Work instruction: Each record that follows must be given again without alteration.

Web document revisions:
'''

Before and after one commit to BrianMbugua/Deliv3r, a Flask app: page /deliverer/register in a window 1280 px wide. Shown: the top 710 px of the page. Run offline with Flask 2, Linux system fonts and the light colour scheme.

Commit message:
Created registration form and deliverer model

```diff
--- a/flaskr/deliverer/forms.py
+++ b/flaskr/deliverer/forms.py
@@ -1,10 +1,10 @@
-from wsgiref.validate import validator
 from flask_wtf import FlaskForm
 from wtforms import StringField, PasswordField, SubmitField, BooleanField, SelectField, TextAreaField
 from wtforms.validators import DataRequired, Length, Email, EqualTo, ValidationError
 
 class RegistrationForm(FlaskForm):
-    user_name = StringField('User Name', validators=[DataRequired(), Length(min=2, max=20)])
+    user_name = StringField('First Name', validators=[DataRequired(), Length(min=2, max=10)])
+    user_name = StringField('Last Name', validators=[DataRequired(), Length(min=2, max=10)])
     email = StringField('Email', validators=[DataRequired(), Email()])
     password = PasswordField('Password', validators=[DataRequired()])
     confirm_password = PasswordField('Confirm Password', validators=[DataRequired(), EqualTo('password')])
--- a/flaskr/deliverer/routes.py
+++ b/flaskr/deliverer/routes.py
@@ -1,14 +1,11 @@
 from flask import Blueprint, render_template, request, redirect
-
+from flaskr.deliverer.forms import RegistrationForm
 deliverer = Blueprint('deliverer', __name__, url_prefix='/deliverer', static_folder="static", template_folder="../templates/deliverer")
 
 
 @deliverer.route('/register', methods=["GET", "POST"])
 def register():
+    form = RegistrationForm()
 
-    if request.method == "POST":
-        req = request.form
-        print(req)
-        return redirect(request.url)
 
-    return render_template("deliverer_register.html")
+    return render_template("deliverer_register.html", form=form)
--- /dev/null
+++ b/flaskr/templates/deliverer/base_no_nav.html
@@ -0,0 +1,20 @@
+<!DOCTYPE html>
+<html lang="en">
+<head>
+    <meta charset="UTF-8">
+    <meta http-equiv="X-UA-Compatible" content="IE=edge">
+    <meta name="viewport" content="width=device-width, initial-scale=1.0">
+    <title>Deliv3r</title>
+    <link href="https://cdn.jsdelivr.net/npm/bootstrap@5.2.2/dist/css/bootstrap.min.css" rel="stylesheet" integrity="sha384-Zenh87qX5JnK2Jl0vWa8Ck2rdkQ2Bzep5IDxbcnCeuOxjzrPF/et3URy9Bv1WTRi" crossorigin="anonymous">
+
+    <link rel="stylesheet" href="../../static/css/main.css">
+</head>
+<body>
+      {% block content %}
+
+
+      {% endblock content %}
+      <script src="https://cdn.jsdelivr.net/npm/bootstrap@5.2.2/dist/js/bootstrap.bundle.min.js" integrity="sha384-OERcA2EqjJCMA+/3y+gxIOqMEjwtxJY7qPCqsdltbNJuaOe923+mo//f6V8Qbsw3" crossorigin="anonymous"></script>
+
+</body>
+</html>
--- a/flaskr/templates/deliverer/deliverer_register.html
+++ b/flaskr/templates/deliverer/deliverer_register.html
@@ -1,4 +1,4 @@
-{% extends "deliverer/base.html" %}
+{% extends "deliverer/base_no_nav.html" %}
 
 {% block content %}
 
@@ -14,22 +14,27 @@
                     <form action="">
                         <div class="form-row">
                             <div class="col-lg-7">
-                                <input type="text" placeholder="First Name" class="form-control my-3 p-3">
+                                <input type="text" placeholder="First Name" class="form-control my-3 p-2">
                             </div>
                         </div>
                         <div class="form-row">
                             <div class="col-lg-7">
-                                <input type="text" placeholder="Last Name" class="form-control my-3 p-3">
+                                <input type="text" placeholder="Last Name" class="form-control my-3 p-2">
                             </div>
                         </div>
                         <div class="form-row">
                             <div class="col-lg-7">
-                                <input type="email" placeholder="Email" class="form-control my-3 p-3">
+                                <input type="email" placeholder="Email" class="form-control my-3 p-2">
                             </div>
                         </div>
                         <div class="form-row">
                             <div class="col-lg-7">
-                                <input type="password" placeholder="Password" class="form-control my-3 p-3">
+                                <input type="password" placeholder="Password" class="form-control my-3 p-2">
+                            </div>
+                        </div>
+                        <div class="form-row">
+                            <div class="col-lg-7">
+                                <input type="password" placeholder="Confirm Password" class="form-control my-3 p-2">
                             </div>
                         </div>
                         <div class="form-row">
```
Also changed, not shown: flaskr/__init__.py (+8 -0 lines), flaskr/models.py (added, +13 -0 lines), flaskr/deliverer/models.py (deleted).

'''

Solution to the exercise:
Before and after one commit to BrianMbugua/Deliv3r, a Flask app: page /deliverer/register in a window 1280 px wide. Shown: the top 710 px of the page. Run offline with Flask 2, Linux system fonts and the light colour scheme.

Commit message:
Created registration form and deliverer model

```diff
--- a/flaskr/deliverer/forms.py
+++ b/flaskr/deliverer/forms.py
@@ -1,10 +1,10 @@
-from wsgiref.validate import validator
 from flask_wtf import FlaskForm
 from wtforms import StringField, PasswordField, SubmitField, BooleanField, SelectField, TextAreaField
 from wtforms.validators import DataRequired, Length, Email, EqualTo, ValidationError
 
 class RegistrationForm(FlaskForm):
-    user_name = StringField('User Name', validators=[DataRequired(), Length(min=2, max=20)])
+    user_name = StringField('First Name', validators=[DataRequired(), Length(min=2, max=10)])
+    user_name = StringField('Last Name', validators=[DataRequired(), Length(min=2, max=10)])
     email = StringField('Email', validators=[DataRequired(), Email()])
     password = PasswordField('Password', validators=[DataRequired()])
     confirm_password = PasswordField('Confirm Password', validators=[DataRequired(), EqualTo('password')])
--- a/flaskr/deliverer/routes.py
+++ b/flaskr/deliverer/routes.py
@@ -1,14 +1,11 @@
 from flask import Blueprint, render_template, request, redirect
-
+from flaskr.deliverer.forms import RegistrationForm
 deliverer = Blueprint('deliverer', __name__, url_prefix='/deliverer', static_folder="static", template_folder="../templates/deliverer")
 
 
 @deliverer.route('/register', methods=["GET", "POST"])
 def register():
+    form = RegistrationForm()
 
-    if request.method == "POST":
-        req = request.form
-        print(req)
-        return redirect(request.url)
 
-    return render_template("deliverer_register.html")
+    return render_template("deliverer_register.html", form=form)
--- /dev/null
+++ b/flaskr/templates/deliverer/base_no_nav.html
@@ -0,0 +1,20 @@
+<!DOCTYPE html>
+<html lang="en">
+<head>
+    <meta charset="UTF-8">
+    <meta http-equiv="X-UA-Compatible" content="IE=edge">
+    <meta name="viewport" content="width=device-width, initial-scale=1.0">
+    <title>Deliv3r</title>
+    <link href="https://cdn.jsdelivr.net/npm/bootstrap@5.2.2/dist/css/bootstrap.min.css" rel="stylesheet" integrity="sha384-Zenh87qX5JnK2Jl0vWa8Ck2rdkQ2Bzep5IDxbcnCeuOxjzrPF/et3URy9Bv1WTRi" crossorigin="anonymous">
+
+    <link rel="stylesheet" href="../../static/css/main.css">
+</head>
+<body>
+      {% block content %}
+
+
+      {% endblock content %}
+      <script src="https://cdn.jsdelivr.net/npm/bootstrap@5.2.2/dist/js/bootstrap.bundle.min.js" integrity="sha384-OERcA2EqjJCMA+/3y+gxIOqMEjwtxJY7qPCqsdltbNJuaOe923+mo//f6V8Qbsw3" crossorigin="anonymous"></script>
+
+</body>
+</html>
--- a/flaskr/templates/deliverer/deliverer_register.html
+++ b/flaskr/templates/deliverer/deliverer_register.html
@@ -1,4 +1,4 @@
-{% extends "deliverer/base.html" %}
+{% extends "deliverer/base_no_nav.html" %}
 
 {% block content %}
 
@@ -14,22 +14,27 @@
                     <form action="">
                         <div class="form-row">
                             <div class="col-lg-7">
-                                <input type="text" placeholder="First Name" class="form-control my-3 p-3">
+                                <input type="text" placeholder="First Name" class="form-control my-3 p-2">
                             </div>
                         </div>
                         <div class="form-row">
                             <div class="col-lg-7">
-                                <input type="text" placeholder="Last Name" class="form-control my-3 p-3">
+                                <input type="text" placeholder="Last Name" class="form-control my-3 p-2">
                             </div>
                         </div>
                         <div class="form-row">
                             <div class="col-lg-7">
-                                <input type="email" placeholder="Email" class="form-control my-3 p-3">
+                                <input type="email" placeholder="Email" class="form-control my-3 p-2">
                             </div>
                         </div>
                         <div class="form-row">
                             <div class="col-lg-7">
-                                <input type="password" placeholder="Password" class="form-control my-3 p-3">
+                                <input type="password" placeholder="Password" class="form-control my-3 p-2">
+                            </div>
+                        </div>
+                        <div class="form-row">
+                            <div class="col-lg-7">
+                                <input type="password" placeholder="Confirm Password" class="form-control my-3 p-2">
                             </div>
                         </div>
                         <div class="form-row">
```
Also changed, not shown: flaskr/__init__.py (+8 -0 lines), flaskr/models.py (added, +13 -0 lines), flaskr/deliverer/models.py (deleted).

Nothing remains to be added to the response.